“This isn’t just a conference and it isn’t just a festival,” said McCormick. “The Summit connects every thread of the craft beer community and celebrates the passion and creativity that defines the industry. We are proud to highlight the success story of craft beer in California and the individual brewers, passionate craft beer lovers and innovative technologies that support it.”

The three-day event will culminate on Capitol Mall at the Summit Beer Festival, the largest California craft beer festival, featuring more than 150 small, large and specialty breweries from across California.

“We’re excited to come together as a community and participate in this premier event for craft beer in California,” said Patrick Rue, owner of The Bruery and member of the CCBA Board of Directors. “Last year the Summit brought thousands of loyal fans, homebrewers, and our California brewing family together to celebrate the art, technique and taste of beer. This year we are raising the bar. It’s exciting to see California strengthen its reputation as the place to go for craft beer across the nation.”

CCBA is offering a range of ticket options that include tickets to individual events such as the Summit Beer Festival ($45), single day Summit entry ($99) or full weekend packages ($219). For additional information on the Summit or to purchase tickets, visit California Craft Beer Summit. Early bird prices end June 30th.

California Craft Beer Summit Preview
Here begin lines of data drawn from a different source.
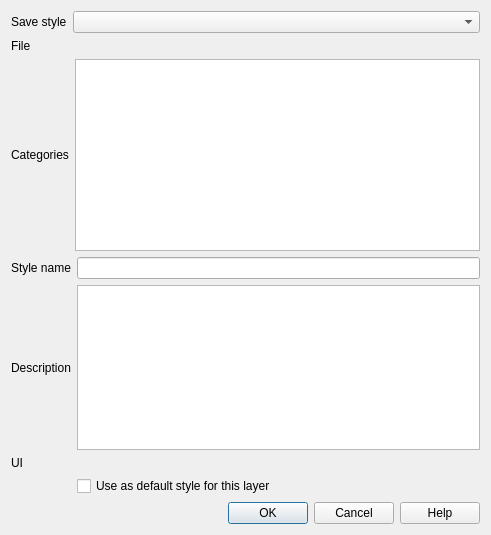
First picture: the form in src/ui/qgsvectorlayersavestyledialog.ui, repository qgis/QGIS, before the edit.
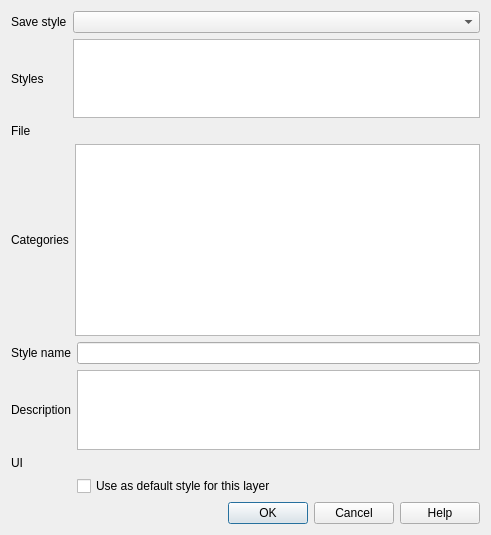
Second picture: the form after the edit. Custom widgets are drawn as their Qt base class.

Commit message:
Add save multiple styles action to style menu
Adds the possibility to save/export multiple styles
at once in QML/SLD and in the DB, in case of file system
export an incremental number is appended to the base
file name i.e. export.qml export_1.qml ect.
in case of DBs the user can specify a new name
for the exported syles, and in that case an incremental
number is appended to the base style name i.e. name,
name 1, name 2 etc., if the new name is left blank,
the style name is used and in case of conflicts the
incremental number is appended as well.

```diff
--- a/src/ui/qgsvectorlayersavestyledialog.ui
+++ b/src/ui/qgsvectorlayersavestyledialog.ui
@@ -14,16 +14,6 @@
    <string>Save Layer Style</string>
   </property>
   <layout class="QGridLayout" name="gridLayout">
-   <item row="0" column="1">
-    <widget class="QComboBox" name="mStyleTypeComboBox">
-     <property name="sizePolicy">
-      <sizepolicy hsizetype="MinimumExpanding" vsizetype="Fixed">
-       <horstretch>0</horstretch>
-       <verstretch>0</verstretch>
-      </sizepolicy>
-     </property>
-    </widget>
-   </item>
    <item row="0" column="0">
     <widget class="QLabel" name="mModeLabel">
      <property name="text">
@@ -32,67 +22,6 @@
     </widget>
    </item>
    <item row="3" column="0" colspan="2">
-    <widget class="QDialogButtonBox" name="buttonBox">
-     <property name="orientation">
-      <enum>Qt::Horizontal</enum>
-     </property>
-     <property name="standardButtons">
-      <set>QDialogButtonBox::Cancel|QDialogButtonBox::Help|QDialogButtonBox::Ok</set>
-     </property>
-    </widget>
-   </item>
-   <item row="1" column="0" colspan="2">
-    <widget class="QWidget" name="mSaveToFileWidget" native="true">
-     <property name="sizePolicy">
-      <sizepolicy hsizetype="Preferred" vsizetype="MinimumExpanding">
-       <horstretch>0</horstretch>
-       <verstretch>0</verstretch>
-      </sizepolicy>
-     </property>
-     <layout class="QGridLayout" name="gridLayout_2">
-      <property name="leftMargin">
-       <number>0</number>
-      </property>
-      <property name="topMargin">
-       <number>0</number>
-      </property>
-      <property name="rightMargin">
-       <number>0</number>
-      </property>
-      <property name="bottomMargin">
-       <number>0</number>
-      </property>
-      <item row="0" column="0">
-       <widget class="QLabel" name="label">
-        <property name="text">
-         <string>File</string>
-        </property>
-       </widget>
-      </item>
-      <item row="0" column="1">
-       <widget class="QgsFileWidget" name="mFileWidget" native="true"/>
-      </item>
-      <item row="1" column="0">
-       <widget class="QLabel" name="label_3">
-        <property name="text">
-         <string>Categories</string>
-        </property>
-       </widget>
-      </item>
-      <item row="1" column="1">
-       <widget class="QListView" name="mStyleCategoriesListView">
-        <property name="sizePolicy">
-         <sizepolicy hsizetype="Expanding" vsizetype="Expanding">
-          <horstretch>0</horstretch>
-          <verstretch>0</verstretch>
-         </sizepolicy>
-        </property>
-       </widget>
-      </item>
-     </layout>
-    </widget>
-   </item>
-   <item row="2" column="0" colspan="2">
     <widget class="QWidget" name="mSaveToDbWidget" native="true">
      <layout class="QGridLayout" name="gridLayout_3">
       <property name="leftMargin">
@@ -157,6 +86,87 @@
      </layout>
     </widget>
    </item>
+   <item row="0" column="1">
+    <widget class="QComboBox" name="mStyleTypeComboBox">
+     <property name="sizePolicy">
+      <sizepolicy hsizetype="MinimumExpanding" vsizetype="Fixed">
+       <horstretch>0</horstretch>
+       <verstretch>0</verstretch>
+      </sizepolicy>
+     </property>
+    </widget>
+   </item>
+   <item row="2" column="0" colspan="2">
+    <widget class="QWidget" name="mSaveToFileWidget" native="true">
+     <property name="sizePolicy">
+      <sizepolicy hsizetype="Preferred" vsizetype="MinimumExpanding">
+       <horstretch>0</horstretch>
+       <verstretch>0</verstretch>
+      </sizepolicy>
+     </property>
+     <layout class="QGridLayout" name="gridLayout_2">
+      <property name="leftMargin">
+       <number>0</number>
+      </property>
+      <property name="topMargin">
+       <number>0</number>
+      </property>
+      <property name="rightMargin">
+       <number>0</number>
+      </property>
+      <property name="bottomMargin">
+       <number>0</number>
+      </property>
+      <item row="2" column="0">
+       <widget class="QLabel" name="label_3">
+        <property name="text">
+         <string>Categories</string>
+        </property>
+       </widget>
+      </item>
+      <item row="0" column="0">
+       <widget class="QLabel" name="label">
+        <property name="text">
+         <string>File</string>
+        </property>
+       </widget>
+      </item>
+      <item row="2" column="1">
+       <widget class="QListView" name="mStyleCategoriesListView">
+        <property name="sizePolicy">
+         <sizepolicy hsizetype="Expanding" vsizetype="Expanding">
+          <horstretch>0</horstretch>
+          <verstretch>0</verstretch>
+         </sizepolicy>
+        </property>
+       </widget>
+      </item>
+      <item row="0" column="1">
+       <widget class="QgsFileWidget" name="mFileWidget" native="true"/>
+      </item>
+     </layout>
+    </widget>
+   </item>
+   <item row="4" column="0" colspan="2">
+    <widget class="QDialogButtonBox" name="buttonBox">
+     <property name="orientation">
+      <enum>Qt::Horizontal</enum>
+     </property>
+     <property name="standardButtons">
+      <set>QDialogButtonBox::Cancel|QDialogButtonBox::Help|QDialogButtonBox::Ok</set>
+     </property>
+    </widget>
+   </item>
+   <item row="1" column="1">
+    <widget class="QListWidget" name="mStylesWidget"/>
+   </item>
+   <item row="1" column="0">
+    <widget class="QLabel" name="mStylesWidgetLabel">
+     <property name="text">
+      <string>Styles</string>
+     </property>
+    </widget>
+   </item>
   </layout>
  </widget>
  <customwidgets>
```
The commit also changes 5 other files.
Posted: Apr 6, 2016 | Posted by Kassy Perry

Date: 4/6/16
Outlet Full Name: ABC 10
Author: Staff
Watch Video: